◆ Work instruction ◆
Copy all lines in the data that contain the string "gulp".

==== Records for the task

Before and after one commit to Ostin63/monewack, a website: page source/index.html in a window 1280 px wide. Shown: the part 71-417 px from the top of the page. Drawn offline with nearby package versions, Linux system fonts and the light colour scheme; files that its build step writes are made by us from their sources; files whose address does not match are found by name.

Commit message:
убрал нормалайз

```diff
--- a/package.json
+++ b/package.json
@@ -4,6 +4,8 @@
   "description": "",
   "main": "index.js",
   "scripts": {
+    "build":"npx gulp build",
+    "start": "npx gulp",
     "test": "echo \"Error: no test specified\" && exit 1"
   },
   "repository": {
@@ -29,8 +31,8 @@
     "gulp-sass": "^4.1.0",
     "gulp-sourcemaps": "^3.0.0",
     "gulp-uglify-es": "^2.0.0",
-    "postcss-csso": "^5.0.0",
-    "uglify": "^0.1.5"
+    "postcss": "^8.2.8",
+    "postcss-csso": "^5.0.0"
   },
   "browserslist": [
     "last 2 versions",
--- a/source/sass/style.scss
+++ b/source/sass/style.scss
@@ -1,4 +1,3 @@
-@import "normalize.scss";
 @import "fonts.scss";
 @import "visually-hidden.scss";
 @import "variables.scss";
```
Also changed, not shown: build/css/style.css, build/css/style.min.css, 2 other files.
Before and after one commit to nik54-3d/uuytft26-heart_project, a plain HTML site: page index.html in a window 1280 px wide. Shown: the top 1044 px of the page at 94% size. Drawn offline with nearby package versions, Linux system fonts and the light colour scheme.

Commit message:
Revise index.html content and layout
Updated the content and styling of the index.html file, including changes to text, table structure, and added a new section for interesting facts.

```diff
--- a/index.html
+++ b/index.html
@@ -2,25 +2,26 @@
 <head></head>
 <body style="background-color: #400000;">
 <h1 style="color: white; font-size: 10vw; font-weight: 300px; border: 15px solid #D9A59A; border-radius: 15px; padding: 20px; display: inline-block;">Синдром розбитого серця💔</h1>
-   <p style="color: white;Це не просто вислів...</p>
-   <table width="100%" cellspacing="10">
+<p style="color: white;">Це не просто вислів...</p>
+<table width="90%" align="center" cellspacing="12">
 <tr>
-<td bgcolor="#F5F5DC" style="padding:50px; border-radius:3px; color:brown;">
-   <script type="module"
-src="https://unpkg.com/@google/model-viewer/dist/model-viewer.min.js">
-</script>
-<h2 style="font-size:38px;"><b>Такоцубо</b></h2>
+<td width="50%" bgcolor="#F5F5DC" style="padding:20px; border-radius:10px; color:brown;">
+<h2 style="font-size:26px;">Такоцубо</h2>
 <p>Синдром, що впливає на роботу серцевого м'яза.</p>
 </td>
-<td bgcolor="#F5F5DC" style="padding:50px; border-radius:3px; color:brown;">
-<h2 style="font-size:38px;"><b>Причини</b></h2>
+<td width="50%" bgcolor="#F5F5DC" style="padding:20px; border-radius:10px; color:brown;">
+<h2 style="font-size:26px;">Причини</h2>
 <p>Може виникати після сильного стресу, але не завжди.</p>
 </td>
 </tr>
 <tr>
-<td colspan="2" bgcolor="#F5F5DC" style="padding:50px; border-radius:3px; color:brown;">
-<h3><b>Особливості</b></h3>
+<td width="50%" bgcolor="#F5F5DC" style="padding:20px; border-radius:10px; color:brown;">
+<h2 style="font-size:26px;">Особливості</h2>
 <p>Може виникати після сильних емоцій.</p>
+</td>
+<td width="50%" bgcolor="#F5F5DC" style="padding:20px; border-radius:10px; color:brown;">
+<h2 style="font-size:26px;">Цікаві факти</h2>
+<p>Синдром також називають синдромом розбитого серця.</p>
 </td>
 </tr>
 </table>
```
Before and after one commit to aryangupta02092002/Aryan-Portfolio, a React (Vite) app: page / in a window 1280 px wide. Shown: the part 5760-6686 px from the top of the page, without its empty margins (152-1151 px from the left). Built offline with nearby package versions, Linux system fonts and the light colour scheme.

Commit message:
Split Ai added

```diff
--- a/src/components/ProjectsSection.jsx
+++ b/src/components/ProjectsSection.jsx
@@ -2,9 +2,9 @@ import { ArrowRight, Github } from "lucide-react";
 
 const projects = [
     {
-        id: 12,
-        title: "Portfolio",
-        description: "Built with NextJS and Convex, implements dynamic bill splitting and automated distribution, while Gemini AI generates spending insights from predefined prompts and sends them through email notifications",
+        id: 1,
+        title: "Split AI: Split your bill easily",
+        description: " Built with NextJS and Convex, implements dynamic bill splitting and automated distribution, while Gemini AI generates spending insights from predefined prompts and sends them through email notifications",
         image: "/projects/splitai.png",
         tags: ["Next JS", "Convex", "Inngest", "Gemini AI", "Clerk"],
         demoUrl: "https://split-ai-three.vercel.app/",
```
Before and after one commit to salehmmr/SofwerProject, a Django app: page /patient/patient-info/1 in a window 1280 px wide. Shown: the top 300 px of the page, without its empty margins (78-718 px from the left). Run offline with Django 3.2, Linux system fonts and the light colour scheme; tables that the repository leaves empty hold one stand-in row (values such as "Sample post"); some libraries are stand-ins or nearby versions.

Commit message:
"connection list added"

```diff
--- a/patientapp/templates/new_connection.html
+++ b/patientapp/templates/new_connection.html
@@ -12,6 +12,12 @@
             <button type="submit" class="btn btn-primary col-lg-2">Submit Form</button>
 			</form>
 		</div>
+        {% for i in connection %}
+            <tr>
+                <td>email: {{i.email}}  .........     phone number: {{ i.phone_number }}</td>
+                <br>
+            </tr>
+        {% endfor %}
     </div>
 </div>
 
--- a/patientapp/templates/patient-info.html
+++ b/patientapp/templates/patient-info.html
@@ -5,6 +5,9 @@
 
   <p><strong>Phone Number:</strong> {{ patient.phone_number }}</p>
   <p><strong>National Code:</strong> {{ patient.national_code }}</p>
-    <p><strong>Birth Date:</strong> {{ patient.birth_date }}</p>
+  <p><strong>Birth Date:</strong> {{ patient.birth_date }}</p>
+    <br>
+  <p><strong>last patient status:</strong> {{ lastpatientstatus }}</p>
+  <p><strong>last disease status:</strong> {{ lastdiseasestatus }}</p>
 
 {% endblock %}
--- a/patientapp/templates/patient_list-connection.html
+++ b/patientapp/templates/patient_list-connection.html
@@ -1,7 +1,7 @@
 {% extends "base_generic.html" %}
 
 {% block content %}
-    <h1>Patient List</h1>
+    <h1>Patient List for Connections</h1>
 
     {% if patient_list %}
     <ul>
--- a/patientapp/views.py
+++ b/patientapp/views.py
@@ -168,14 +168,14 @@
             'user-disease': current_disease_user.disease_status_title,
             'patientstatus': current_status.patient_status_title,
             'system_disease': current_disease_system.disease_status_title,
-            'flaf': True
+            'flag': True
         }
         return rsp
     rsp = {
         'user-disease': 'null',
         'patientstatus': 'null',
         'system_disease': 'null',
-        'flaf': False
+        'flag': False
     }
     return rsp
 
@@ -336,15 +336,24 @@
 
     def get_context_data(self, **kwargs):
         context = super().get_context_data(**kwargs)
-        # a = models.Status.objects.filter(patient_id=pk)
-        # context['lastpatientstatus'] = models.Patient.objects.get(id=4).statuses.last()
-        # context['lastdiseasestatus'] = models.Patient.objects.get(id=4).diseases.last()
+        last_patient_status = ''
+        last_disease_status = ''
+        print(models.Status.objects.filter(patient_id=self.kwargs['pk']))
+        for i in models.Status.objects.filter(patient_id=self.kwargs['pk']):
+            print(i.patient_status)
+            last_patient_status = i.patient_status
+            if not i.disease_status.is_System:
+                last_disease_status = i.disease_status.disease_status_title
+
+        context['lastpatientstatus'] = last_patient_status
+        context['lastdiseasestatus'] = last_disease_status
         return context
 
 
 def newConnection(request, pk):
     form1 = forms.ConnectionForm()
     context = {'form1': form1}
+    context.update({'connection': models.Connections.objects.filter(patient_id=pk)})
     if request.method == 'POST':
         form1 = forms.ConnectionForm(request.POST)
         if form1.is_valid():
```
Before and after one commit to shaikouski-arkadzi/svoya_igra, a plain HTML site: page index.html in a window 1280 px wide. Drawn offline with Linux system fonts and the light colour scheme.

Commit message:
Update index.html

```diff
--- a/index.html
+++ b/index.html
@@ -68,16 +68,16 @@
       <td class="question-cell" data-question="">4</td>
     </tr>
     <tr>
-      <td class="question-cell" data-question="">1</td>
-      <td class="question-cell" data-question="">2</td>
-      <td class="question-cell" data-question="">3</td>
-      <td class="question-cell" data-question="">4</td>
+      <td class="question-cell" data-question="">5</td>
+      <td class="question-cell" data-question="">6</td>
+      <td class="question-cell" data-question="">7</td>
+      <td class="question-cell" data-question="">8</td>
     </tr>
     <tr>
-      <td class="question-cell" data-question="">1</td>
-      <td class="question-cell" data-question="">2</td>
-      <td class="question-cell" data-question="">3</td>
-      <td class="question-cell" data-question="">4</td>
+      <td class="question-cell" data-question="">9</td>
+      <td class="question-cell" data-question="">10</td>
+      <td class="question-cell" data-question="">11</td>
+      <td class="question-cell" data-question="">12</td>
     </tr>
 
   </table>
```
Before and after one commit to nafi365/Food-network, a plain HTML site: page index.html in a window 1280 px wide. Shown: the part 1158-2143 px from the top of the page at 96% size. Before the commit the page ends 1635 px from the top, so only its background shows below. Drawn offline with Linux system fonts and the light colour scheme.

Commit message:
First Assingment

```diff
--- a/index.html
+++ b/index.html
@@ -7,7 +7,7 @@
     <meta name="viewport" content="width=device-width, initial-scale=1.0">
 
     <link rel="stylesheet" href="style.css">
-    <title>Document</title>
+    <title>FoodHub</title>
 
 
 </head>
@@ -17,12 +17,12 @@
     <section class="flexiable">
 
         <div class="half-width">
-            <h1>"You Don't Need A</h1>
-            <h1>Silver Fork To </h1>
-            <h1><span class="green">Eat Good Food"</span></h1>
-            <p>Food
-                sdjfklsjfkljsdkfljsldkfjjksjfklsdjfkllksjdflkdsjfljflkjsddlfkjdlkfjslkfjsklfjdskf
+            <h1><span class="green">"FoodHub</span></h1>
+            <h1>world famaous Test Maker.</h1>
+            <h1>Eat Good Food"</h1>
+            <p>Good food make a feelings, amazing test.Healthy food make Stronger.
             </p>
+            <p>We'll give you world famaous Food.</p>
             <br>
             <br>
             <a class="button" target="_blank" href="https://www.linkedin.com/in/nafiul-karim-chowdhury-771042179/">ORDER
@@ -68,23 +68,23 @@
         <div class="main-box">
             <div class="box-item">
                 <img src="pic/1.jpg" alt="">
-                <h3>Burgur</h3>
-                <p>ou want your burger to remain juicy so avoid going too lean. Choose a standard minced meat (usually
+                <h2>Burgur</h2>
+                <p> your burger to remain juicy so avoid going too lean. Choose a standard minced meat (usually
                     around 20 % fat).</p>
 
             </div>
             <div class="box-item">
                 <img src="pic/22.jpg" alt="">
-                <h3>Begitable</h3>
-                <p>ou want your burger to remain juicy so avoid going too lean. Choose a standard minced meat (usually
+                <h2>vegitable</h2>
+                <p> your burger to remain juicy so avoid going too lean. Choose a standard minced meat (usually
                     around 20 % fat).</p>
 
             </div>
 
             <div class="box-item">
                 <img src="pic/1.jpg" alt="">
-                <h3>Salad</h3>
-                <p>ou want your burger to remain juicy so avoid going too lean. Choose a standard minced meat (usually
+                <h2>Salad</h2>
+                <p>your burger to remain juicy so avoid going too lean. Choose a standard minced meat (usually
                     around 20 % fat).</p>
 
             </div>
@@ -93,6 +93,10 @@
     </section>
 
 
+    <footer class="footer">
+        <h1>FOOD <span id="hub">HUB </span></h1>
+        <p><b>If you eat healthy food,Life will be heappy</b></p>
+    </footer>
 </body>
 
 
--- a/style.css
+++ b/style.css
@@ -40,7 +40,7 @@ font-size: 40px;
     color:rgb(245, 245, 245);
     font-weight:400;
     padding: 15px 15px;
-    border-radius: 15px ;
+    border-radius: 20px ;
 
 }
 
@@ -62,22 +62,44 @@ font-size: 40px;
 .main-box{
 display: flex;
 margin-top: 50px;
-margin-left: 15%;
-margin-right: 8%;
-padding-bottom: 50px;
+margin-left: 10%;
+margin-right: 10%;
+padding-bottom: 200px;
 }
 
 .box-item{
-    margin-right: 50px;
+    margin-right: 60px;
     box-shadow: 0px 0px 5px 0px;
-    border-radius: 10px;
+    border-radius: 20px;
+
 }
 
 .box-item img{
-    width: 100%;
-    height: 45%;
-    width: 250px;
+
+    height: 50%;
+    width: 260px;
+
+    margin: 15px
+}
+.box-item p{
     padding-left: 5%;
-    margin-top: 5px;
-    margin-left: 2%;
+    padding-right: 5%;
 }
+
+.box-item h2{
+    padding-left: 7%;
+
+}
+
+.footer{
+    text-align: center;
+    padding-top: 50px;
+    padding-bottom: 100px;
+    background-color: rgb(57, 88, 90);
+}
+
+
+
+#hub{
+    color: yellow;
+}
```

========

◆ Task output ◆
+    "build":"npx gulp build",
+    "start": "npx gulp",
     "gulp-sass": "^4.1.0",
     "gulp-sourcemaps": "^3.0.0",
     "gulp-uglify-es": "^2.0.0",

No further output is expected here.